Kong Plantina Kharmujai, proud owner of the first Mei Ram-ew café in Khweng village, Ri Bhoi, transformed her tea and food stall in line with the Slow Food principles of good, clean and fair food. She serves fresh local food; vegetable gathered from her garden and also wild edibles foraged from nearby forests. Her café features traditional food from Ri-Bhoi which is strikingly different from the rest of the state, but most importantly the café has now become the hub of the village whereby many community members would drop in before they set off to work in the morning and lastly gather again every evening for a cup of tea while she serves tea with local snacks like Putharo or Pumaloi.
“The women in our village take care of farming, livestock, foraging, chores, fodder, fuel, children and many more” says Kong Iolin Kharsyntiew of Mawhiang Village, East Khasi Hills, Meghalaya. When asked about the primary occupation of the community, the men rely on daily wages activity whereas the women handled the agriculture in Mawhiang Village.

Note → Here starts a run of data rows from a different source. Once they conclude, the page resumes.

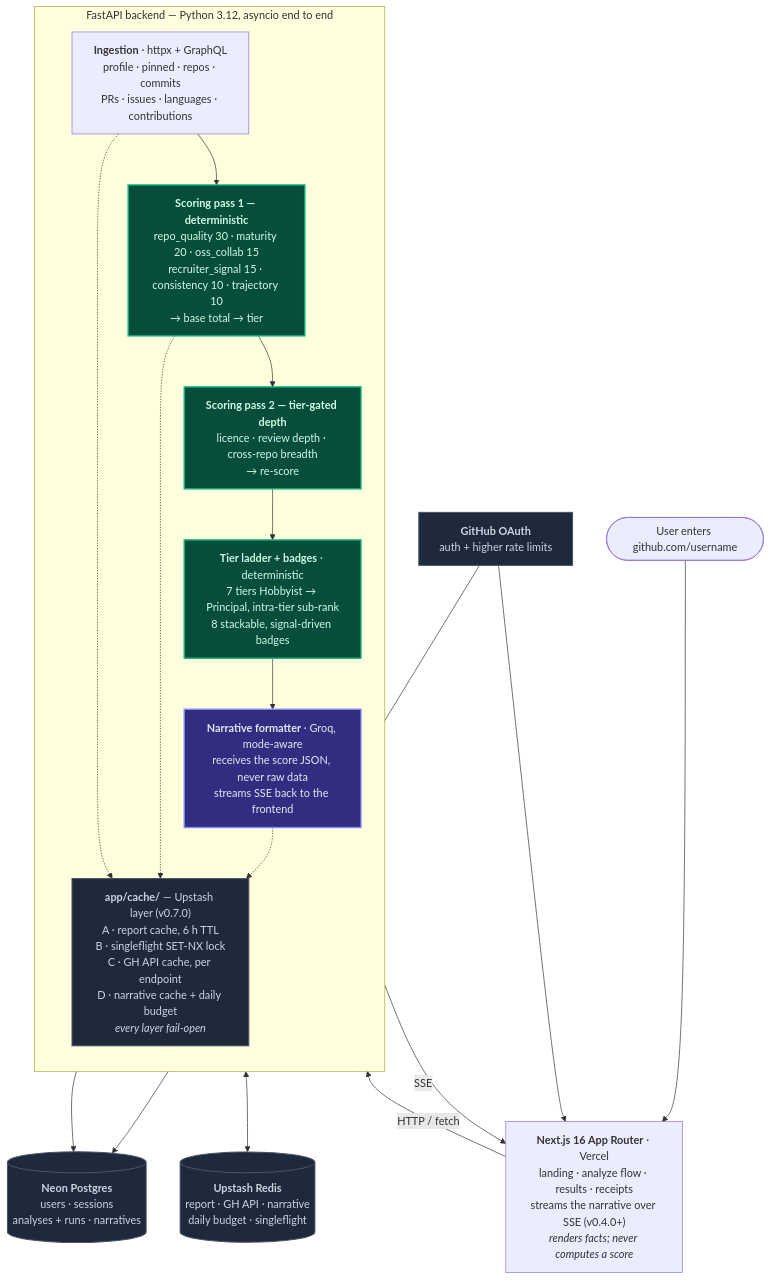
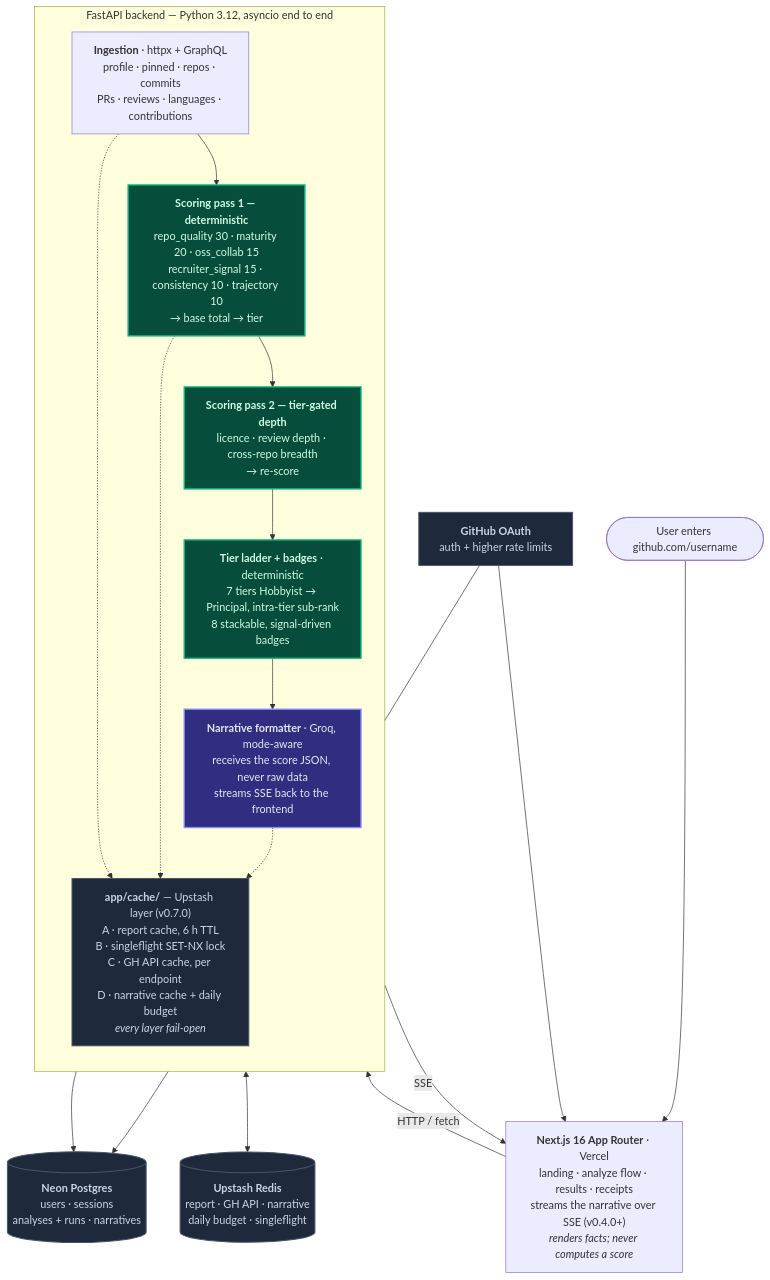
One commit to Shaan-alpha/Skill-Issue changed the diagram in ARCHITECTURE.md. Above: the diagram before and after it, drawn with Mermaid. The commit also changed other lines of this file and 3 other files, not shown here.

First line of the commit message:
docs: correct README, architecture and tech-stack drift

````diff
--- a/ARCHITECTURE.md
+++ b/ARCHITECTURE.md
@@ -19,38 +19,38 @@
 ```mermaid
 flowchart TD
     U(["User enters github.com/username"])
 
     FE["<b>Next.js 16 App Router</b> · Vercel<br/>landing · analyze flow · results · receipts<br/>streams the narrative over SSE (v0.4.0+)<br/><i>renders facts; never computes a score</i>"]
 
     subgraph BE ["FastAPI backend — Python 3.12, asyncio end to end"]
         direction TB
-        ING["<b>Ingestion</b> · httpx + GraphQL<br/>profile · pinned · repos · commits<br/>PRs · issues · languages · contributions"]
+        ING["<b>Ingestion</b> · httpx + GraphQL<br/>profile · pinned · repos · commits<br/>PRs · reviews · languages · contributions"]
         P1["<b>Scoring pass 1 — deterministic</b><br/>repo_quality 30 · maturity 20 · oss_collab 15<br/>recruiter_signal 15 · consistency 10 · trajectory 10<br/>→ base total → tier"]
         P2["<b>Scoring pass 2 — tier-gated depth</b><br/>licence · review depth · cross-repo breadth<br/>→ re-score"]
         TB["<b>Tier ladder + badges</b> · deterministic<br/>7 tiers Hobbyist → Principal, intra-tier sub-rank<br/>8 stackable, signal-driven badges"]
         NAR["<b>Narrative formatter</b> · Groq, mode-aware<br/>receives the score JSON, never raw data<br/>streams SSE back to the frontend"]
         CACHE["<b>app/cache/</b> — Upstash layer (v0.7.0)<br/>A · report cache, 6 h TTL<br/>B · singleflight SET-NX lock<br/>C · GH API cache, per endpoint<br/>D · narrative cache + daily budget<br/><i>every layer fail-open</i>"]
         ING --> P1 --> P2 --> TB --> NAR
         ING -.-> CACHE
         P1 -.-> CACHE
         NAR -.-> CACHE
     end
 
     REDIS[("<b>Upstash Redis</b><br/>report · GH API · narrative<br/>daily budget · singleflight")]
     NEON[("<b>Neon Postgres</b><br/>users · sessions<br/>analyses + runs · narratives")]
     OAUTH["<b>GitHub OAuth</b><br/>auth + higher rate limits"]
 
     U --> FE -->|"HTTP / fetch"| ING
     CACHE <--> REDIS
     TB --> NEON
     NAR -->|"SSE"| FE
     OAUTH --> FE
     OAUTH --> NEON
 
     classDef det fill:#064e3b,stroke:#10b981,stroke-width:2px,color:#d1fae5
     classDef ai fill:#312e81,stroke:#818cf8,stroke-width:2px,color:#e2e8f0
     classDef store fill:#1e293b,stroke:#475569,stroke-width:1.5px,color:#cbd5e1
     class P1,P2,TB det
     class NAR ai
     class REDIS,NEON,OAUTH,CACHE store
 ```
````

Indigenous women are also recognised as the key traditional knowledge holders of a community. They are the ones usually engaged in simple story telling practices or share knowledge with their younger generations. Kong Slibon Nongrum of Laitsohpliah, an illustrious indigenous knowledge holder was an eminent soul who passed away at the age of 83. She shared with her children and grand children best of knowledge with the hope to responsibly carry forward.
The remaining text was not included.